Lots of banks offer savings options for young people, like CommBank’s Youthsaver account.  Every month that you put money into your Youthsaver account and don’t take any out, they’ll get bonus interest as a reward for being a good saver!

Understandably, impulsive teens are reluctant to tie up their savings for long periods of time, so CommBank’s Youthsaver is an at-call account giving them access to their money whenever they want. Very useful for snapping up a bargain or buying last-minute concert tickets.

But let’s get back to tax…

For teenagers starting their first job, it can be quite a shock to see what’s left after tax has been deducted at source. As parents, you can help by explaining that the tax-free threshold is currently $18,500, so job starters should receive most (if not all) of their tax back.  

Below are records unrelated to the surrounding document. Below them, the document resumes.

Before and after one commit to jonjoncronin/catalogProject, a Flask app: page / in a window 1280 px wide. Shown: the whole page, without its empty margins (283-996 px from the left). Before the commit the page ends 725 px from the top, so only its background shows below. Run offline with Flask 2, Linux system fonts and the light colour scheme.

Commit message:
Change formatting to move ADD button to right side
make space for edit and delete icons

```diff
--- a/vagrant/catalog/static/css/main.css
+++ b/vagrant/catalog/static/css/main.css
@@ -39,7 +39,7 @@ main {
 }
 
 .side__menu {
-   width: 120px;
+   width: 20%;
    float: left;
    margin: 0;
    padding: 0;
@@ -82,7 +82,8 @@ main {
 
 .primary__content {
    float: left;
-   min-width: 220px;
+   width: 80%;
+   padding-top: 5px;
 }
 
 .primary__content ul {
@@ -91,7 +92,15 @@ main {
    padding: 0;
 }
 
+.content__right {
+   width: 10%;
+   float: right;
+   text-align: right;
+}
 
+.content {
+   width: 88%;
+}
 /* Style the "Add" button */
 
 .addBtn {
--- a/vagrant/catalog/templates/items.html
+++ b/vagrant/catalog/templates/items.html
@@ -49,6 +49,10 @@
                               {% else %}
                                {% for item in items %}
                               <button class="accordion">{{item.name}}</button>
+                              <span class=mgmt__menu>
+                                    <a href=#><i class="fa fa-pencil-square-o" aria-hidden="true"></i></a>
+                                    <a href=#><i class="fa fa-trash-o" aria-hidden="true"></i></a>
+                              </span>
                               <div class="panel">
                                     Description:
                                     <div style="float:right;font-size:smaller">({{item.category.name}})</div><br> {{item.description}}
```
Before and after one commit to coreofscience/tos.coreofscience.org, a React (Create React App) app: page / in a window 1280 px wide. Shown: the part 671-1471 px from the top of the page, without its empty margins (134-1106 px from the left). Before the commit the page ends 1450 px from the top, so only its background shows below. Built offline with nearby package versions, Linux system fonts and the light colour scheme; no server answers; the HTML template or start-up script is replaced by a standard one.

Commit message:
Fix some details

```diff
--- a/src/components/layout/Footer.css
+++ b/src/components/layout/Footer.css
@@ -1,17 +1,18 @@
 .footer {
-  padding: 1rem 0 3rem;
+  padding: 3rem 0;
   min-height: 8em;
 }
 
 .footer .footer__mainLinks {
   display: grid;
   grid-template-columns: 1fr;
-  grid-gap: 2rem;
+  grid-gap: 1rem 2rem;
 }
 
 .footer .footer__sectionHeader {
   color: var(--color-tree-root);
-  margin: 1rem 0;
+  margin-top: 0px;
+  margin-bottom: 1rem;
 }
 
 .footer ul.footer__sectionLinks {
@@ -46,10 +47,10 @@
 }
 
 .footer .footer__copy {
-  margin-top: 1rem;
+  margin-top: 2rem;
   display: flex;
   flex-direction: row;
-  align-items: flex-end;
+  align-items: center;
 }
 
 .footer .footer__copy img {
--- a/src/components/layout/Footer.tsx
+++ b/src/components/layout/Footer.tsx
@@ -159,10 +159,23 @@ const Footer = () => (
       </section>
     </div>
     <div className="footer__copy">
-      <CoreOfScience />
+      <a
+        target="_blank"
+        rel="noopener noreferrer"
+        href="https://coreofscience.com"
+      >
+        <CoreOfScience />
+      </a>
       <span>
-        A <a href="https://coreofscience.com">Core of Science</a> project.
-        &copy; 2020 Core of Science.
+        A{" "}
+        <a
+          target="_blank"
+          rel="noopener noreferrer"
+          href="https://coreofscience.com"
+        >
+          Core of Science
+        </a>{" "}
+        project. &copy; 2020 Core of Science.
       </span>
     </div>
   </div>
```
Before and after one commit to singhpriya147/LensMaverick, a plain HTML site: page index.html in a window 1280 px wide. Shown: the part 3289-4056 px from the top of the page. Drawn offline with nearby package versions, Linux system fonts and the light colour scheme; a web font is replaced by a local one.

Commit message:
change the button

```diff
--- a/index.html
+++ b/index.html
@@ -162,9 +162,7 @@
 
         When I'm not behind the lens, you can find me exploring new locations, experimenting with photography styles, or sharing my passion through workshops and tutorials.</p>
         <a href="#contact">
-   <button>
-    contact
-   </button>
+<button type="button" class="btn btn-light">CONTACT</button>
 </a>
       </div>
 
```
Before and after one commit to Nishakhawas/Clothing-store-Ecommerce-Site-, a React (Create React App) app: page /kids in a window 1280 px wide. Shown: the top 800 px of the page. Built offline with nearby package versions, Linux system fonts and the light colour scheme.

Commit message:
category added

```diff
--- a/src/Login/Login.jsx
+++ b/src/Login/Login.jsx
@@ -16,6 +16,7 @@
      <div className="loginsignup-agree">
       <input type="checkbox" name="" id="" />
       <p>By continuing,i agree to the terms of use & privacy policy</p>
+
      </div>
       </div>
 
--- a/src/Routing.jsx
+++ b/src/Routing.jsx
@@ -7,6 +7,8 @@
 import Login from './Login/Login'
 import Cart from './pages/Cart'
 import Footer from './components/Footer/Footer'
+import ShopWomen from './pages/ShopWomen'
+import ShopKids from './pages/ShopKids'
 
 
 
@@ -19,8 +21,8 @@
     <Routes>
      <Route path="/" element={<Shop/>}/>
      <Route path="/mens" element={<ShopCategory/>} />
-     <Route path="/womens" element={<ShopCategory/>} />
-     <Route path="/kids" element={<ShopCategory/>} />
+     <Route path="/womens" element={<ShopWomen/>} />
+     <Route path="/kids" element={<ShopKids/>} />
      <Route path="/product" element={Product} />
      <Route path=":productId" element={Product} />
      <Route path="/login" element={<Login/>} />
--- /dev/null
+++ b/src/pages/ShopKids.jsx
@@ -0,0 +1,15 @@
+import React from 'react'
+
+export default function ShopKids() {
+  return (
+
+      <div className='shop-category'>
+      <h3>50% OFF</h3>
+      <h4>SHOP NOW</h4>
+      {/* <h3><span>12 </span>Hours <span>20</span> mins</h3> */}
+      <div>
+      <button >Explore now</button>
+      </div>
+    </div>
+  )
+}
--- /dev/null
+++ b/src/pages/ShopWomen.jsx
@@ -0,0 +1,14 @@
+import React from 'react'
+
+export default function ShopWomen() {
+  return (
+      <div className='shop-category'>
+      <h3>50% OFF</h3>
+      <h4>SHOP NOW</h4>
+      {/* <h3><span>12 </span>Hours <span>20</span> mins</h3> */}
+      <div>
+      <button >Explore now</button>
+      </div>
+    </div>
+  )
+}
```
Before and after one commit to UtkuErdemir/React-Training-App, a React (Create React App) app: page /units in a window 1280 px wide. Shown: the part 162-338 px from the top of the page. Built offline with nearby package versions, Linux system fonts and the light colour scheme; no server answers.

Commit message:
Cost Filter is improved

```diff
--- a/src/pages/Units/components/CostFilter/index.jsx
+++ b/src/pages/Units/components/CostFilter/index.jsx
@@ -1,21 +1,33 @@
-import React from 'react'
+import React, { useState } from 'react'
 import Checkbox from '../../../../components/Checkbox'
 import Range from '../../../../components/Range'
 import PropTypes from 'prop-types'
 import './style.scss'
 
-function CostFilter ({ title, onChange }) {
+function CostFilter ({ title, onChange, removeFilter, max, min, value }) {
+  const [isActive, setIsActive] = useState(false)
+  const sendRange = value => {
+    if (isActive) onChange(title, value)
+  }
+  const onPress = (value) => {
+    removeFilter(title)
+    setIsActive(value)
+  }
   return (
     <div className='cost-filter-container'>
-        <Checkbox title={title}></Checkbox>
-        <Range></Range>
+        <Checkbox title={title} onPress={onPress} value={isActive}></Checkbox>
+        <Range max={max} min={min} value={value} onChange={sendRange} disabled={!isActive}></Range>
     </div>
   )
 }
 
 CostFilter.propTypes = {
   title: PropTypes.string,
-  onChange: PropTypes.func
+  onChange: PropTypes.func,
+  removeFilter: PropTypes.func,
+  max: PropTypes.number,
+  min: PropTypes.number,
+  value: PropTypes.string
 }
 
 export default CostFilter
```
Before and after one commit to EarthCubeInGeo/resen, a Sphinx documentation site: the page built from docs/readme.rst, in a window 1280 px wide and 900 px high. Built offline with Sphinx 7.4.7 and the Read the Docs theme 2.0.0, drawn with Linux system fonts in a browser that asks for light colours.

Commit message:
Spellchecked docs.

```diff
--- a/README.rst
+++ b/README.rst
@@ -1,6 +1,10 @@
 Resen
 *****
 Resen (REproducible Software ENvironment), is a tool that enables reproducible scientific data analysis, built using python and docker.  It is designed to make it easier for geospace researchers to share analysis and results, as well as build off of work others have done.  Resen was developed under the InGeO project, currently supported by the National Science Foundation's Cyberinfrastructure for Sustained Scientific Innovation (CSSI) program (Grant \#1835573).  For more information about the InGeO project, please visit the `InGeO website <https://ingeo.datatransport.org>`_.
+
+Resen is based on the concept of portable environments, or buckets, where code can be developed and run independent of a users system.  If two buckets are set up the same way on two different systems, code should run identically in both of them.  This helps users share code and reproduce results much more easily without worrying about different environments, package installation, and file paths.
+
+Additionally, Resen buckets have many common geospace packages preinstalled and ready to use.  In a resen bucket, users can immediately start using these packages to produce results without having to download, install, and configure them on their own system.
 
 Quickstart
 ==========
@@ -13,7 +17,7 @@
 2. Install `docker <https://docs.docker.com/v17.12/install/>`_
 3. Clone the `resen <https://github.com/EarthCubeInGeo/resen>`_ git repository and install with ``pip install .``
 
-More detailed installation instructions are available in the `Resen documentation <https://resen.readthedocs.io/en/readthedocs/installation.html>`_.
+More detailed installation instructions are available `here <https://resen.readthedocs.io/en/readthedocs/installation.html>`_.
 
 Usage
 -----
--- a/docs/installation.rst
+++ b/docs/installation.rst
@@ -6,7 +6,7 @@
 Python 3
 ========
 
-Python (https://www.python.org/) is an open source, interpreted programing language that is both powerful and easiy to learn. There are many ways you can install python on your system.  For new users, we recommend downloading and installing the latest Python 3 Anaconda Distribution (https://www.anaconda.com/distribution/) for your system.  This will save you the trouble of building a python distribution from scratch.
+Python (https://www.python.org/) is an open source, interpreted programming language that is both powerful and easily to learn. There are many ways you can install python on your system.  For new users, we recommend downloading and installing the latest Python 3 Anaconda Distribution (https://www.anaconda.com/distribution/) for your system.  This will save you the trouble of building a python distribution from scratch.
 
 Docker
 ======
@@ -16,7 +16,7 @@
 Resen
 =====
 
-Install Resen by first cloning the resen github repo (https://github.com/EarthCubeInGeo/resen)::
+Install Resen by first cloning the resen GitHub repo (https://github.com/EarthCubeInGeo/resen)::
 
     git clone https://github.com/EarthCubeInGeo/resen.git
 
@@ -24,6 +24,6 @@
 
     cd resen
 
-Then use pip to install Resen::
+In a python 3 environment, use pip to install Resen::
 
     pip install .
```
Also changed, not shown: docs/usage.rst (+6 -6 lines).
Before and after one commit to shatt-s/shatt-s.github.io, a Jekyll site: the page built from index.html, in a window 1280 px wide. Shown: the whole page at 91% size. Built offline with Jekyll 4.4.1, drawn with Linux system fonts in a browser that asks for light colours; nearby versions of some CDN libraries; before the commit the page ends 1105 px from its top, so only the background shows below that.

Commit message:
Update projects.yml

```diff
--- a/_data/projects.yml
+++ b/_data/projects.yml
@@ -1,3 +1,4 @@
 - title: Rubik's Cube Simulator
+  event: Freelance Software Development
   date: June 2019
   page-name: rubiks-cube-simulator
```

If your child is entering full time employment and earning higher than the threshold, you can offer valuable advice on what sort of expenses are tax deductible, and encourage them to keep all work-related receipts to make a tax claim at the end of the financial year. If you have a good grasp of tax returns, maybe sit down and work through one together.  And if there’s an amount of money coming back, suggest that some of this windfall goes into a savings account or term deposit.

Tax File Numbers are often a mystery to new employees, especially when they’re asked to provide one even for a low-paid Saturday job.

In reality, a TFN means that they’re now considered part of the working community and expected to contribute their share. But it does more than keep track of how much tax they pay.  Tax File Numbers also help the Government see who is eligible for a rebate, benefit payment or pension. While all that might seem a long way off to a teenager, it’s important to understand how the system works.

One of the most frequent questions teenage kids ask their parents is how tax is calculated.  Explain to them that people who earn more pay more, on a carefully calculated sliding scale ranging from no tax at all on an income of less than $18,500 to 45 cents in every dollar over $180,000.

But tell them not to worry just yet.

It’ll probably be a little while before they’re in that bracket.